Results: We have developed a simple generic XML schema (GenomicMappingData.xsd - GMD) to allow export and exchange of mapping data in a common lightweight XML document format. This schema represents the various types of data objects commonly described across mapping datasources and provides a mechanism for recording relationships between data objects. The schema is sufficiently generic to allow representation of any map type (for example genetic linkage maps, radiation hybrid maps, sequence maps and physical maps). It also provides mechanisms for recording data provenance and for cross referencing external datasources (including for example ENSEMBL, PubMed and Genbank.). The schema is extensible via the inclusion of additional datatypes, which can be achieved by importing further schemas, e.g. a schema defining relationship types. We have built demonstration web services that export data from our ArkDB database according to the GMD schema, facilitating the integration of data retrieval into Taverna workflows.

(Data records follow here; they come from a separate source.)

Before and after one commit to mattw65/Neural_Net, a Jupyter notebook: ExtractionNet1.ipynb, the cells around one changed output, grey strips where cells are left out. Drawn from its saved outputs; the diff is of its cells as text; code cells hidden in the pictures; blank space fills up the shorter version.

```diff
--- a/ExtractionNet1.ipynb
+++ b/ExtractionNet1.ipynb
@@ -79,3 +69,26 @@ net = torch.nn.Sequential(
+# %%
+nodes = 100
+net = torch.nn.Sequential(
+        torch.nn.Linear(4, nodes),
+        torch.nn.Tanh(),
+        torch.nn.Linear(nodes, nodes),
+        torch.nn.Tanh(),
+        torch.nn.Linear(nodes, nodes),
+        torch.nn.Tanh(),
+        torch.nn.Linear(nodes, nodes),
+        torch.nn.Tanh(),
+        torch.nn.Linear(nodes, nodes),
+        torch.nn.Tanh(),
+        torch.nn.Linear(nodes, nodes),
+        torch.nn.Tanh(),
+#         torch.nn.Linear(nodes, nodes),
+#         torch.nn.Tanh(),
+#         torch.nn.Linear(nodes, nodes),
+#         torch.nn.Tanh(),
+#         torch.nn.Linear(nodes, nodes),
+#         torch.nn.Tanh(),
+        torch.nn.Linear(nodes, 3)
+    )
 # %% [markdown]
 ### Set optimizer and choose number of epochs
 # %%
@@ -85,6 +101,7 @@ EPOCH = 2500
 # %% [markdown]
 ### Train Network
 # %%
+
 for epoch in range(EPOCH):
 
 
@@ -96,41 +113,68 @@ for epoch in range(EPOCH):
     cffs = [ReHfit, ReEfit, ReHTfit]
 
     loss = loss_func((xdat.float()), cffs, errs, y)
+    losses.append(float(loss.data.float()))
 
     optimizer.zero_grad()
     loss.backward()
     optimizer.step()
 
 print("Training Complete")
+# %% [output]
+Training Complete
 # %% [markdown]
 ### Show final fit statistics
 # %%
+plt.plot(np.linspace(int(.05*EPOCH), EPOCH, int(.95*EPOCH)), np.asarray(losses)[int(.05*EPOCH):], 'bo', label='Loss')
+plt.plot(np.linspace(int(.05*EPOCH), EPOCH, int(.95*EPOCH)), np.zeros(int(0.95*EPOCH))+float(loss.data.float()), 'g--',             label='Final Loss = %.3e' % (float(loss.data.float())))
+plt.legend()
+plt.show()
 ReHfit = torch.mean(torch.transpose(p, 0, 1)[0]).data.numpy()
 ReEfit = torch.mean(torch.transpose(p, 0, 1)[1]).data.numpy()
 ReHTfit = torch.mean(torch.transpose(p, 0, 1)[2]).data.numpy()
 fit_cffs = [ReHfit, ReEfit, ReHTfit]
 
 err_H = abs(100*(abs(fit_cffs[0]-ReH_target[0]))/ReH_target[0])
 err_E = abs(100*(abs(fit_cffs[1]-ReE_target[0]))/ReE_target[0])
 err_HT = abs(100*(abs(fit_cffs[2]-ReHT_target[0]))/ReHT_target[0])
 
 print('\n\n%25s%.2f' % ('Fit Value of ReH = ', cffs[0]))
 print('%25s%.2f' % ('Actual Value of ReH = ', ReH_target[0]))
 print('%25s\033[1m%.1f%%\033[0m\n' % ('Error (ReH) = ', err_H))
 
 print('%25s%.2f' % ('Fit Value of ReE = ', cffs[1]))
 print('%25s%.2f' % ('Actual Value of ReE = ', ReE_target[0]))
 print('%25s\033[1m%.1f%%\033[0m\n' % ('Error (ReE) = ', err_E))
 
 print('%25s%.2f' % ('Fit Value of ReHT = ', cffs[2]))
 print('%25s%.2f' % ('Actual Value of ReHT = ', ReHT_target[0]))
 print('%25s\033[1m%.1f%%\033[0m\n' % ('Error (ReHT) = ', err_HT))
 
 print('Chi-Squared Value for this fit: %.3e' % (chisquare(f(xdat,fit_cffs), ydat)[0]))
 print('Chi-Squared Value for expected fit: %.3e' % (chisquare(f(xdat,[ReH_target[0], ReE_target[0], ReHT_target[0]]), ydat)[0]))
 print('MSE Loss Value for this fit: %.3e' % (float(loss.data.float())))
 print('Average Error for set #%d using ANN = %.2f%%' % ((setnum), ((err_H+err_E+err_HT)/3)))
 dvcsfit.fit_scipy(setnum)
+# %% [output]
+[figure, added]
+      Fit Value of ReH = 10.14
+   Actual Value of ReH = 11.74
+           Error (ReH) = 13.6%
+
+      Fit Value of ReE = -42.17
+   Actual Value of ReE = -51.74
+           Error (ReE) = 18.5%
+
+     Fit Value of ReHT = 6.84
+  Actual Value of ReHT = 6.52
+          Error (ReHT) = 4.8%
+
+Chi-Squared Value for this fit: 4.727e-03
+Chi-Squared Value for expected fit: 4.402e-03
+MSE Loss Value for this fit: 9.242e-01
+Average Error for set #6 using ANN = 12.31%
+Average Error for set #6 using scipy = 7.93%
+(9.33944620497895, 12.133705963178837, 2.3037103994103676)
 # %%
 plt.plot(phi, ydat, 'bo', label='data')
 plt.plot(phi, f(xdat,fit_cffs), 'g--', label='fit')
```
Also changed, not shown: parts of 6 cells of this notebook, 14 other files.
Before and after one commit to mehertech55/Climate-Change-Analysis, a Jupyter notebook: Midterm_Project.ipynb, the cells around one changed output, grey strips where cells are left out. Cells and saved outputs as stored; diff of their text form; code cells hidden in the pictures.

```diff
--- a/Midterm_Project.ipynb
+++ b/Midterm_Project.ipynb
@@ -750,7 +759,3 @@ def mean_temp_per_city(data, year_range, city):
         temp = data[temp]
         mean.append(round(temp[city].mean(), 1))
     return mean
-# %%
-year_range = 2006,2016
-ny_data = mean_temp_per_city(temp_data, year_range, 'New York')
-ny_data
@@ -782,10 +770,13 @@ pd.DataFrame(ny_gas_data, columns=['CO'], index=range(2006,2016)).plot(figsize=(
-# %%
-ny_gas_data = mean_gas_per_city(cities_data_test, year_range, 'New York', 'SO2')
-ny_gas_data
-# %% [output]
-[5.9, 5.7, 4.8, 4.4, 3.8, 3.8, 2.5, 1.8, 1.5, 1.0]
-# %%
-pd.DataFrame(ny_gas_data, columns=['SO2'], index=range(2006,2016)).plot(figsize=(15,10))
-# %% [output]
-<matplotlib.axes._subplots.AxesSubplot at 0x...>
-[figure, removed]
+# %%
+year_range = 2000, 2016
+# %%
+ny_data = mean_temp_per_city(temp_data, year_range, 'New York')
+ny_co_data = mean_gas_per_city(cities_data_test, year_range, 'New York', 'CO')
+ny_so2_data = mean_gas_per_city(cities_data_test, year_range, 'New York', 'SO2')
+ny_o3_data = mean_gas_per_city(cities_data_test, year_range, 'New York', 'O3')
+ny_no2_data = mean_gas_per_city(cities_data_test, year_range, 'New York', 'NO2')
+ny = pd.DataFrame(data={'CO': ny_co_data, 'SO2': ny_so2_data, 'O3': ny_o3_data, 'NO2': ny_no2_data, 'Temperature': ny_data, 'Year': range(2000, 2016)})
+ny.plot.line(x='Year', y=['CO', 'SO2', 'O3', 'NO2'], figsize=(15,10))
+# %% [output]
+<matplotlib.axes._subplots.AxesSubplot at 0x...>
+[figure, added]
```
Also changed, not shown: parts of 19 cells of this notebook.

Conclusion: The data exchange standard we present here provides a useful generic format for transfer and integration of genomic and genetic mapping data. The extensibility of our schema allows for inclusion of additional data and provides a mechanism for typing mapping objects via third party standards. Web services retrieving GMD-compliant mapping data demonstrate that use of this exchange standard provides a practical mechanism for achieving data integration, by facilitating syntactically and semantically-controlled access to the data.

Show MeSH